When The Turkeys Come To Visit

A. spotted a whole flock of turkeys on our neighbor's lawn yesterday morning. They wandered through the neighborhood for an hour or so, making house calls. Aren't they beautiful? They make the cutest little noises. I was hoping one of the males would give us a good show of his tail, but it didn't happen. A few months ago we had some come right by our house and the lead male kept puffing up into this impressive display.

I still can't ride my bicycle, but I suppose that's a blessing with the ever-changeable weather. As you can see in the photo, yesterday morning was gloriously sunny and blue, but within a few hours it was blowing and raining like a true Northwest November.

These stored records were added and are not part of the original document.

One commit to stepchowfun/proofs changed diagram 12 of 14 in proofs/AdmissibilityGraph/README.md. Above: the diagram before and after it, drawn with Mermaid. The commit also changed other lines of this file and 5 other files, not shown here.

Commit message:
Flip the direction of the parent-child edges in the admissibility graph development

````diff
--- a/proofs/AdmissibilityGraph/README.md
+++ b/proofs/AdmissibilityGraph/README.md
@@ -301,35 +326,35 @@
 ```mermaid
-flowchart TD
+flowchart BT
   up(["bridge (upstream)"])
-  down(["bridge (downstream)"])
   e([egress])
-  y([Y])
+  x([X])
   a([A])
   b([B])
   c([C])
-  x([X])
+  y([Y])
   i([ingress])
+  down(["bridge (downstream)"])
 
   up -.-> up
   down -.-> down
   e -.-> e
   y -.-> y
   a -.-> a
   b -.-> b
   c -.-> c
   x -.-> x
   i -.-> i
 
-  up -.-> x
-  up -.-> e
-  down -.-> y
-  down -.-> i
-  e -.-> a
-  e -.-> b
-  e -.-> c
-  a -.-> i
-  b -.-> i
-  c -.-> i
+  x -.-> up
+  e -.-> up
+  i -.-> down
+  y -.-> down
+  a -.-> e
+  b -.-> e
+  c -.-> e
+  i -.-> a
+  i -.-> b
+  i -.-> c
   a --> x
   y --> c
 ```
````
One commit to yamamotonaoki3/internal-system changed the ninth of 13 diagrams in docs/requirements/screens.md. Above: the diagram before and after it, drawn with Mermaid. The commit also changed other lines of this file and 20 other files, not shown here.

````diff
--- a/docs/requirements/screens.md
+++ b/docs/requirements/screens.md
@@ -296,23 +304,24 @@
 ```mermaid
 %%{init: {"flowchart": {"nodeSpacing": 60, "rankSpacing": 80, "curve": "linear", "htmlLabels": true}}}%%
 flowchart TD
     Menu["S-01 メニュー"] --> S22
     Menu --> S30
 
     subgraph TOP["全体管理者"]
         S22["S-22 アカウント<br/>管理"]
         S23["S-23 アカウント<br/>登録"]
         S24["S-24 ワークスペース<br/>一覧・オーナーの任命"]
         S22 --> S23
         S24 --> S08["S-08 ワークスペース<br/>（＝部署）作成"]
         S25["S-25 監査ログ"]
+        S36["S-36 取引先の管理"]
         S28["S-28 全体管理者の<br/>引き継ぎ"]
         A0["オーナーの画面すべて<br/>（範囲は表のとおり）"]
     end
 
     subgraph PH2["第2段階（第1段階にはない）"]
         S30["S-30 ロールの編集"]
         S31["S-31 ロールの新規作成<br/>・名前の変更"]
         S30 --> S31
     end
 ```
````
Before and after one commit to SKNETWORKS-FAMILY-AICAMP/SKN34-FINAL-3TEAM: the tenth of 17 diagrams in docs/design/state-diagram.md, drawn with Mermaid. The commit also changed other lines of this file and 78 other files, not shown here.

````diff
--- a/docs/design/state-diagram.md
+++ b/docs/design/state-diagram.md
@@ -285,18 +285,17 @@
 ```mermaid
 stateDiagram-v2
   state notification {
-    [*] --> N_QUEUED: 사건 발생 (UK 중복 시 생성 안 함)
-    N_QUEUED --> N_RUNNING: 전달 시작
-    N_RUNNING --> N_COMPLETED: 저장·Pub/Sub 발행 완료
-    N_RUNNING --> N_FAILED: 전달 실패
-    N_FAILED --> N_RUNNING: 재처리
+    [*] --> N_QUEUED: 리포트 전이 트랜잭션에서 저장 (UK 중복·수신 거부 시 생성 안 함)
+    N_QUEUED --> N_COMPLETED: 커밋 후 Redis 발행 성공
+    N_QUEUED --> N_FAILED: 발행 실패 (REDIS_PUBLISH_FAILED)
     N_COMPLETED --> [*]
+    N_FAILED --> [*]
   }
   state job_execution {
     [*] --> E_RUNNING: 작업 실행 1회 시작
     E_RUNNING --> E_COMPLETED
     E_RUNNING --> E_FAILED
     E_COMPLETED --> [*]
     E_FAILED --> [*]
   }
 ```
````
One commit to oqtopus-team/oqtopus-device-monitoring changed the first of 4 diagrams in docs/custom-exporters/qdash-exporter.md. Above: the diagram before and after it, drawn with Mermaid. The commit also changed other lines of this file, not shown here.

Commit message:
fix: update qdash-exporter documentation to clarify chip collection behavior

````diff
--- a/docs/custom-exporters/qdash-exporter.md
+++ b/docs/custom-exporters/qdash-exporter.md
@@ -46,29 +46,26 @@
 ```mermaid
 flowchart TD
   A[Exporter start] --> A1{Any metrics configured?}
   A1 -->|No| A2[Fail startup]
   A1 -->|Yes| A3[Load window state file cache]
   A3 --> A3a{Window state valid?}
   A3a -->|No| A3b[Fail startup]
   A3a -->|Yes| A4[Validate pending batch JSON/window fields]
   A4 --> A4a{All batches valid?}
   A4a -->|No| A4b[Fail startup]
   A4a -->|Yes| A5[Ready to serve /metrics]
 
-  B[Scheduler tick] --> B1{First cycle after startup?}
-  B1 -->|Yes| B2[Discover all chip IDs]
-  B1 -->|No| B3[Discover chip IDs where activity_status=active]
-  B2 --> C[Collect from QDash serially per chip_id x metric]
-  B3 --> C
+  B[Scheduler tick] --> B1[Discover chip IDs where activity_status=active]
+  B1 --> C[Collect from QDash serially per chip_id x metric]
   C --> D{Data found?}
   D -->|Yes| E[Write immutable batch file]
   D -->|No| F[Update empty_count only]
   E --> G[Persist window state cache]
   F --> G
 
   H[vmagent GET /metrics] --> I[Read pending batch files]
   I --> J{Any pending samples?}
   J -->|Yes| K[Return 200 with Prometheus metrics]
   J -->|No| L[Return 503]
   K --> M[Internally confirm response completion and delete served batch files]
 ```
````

I was glad not to be somewhere around town with only my bike to get home on!

Tuesday, November 14, 2006

I Didn't Mean to Write About Gravedigging Today

I was going to write an eloquent post about how starting to become an urban farmer has brought me out into nature in all its states. I went out to close up the chicken coop in a raging windstorm the other night. Today has me mulching in the chilly fall sunshine. On days when I otherwise would be bundled up inside, I am now compelled to be out tending to garden and animals. It's nice in a way, I think it brings a greater connection to nature that isn't dependent on sunny skies and mild temperatures. It brings me face to face with the way the world really is, which is not climate controlled.

Instead though, I'm going to write about another side benefit (if I can bring myself to think of it that way) of the urban farming lifestyle: being dragged into close contact with nature's lifecycles. We had a mysterious chicken death yesterday. I went down to check on the ladies, and there was Speeder, face down in the middle of the chicken coop floor, looking for all intents and purposes as if she'd just decided to take a late afternoon snooze.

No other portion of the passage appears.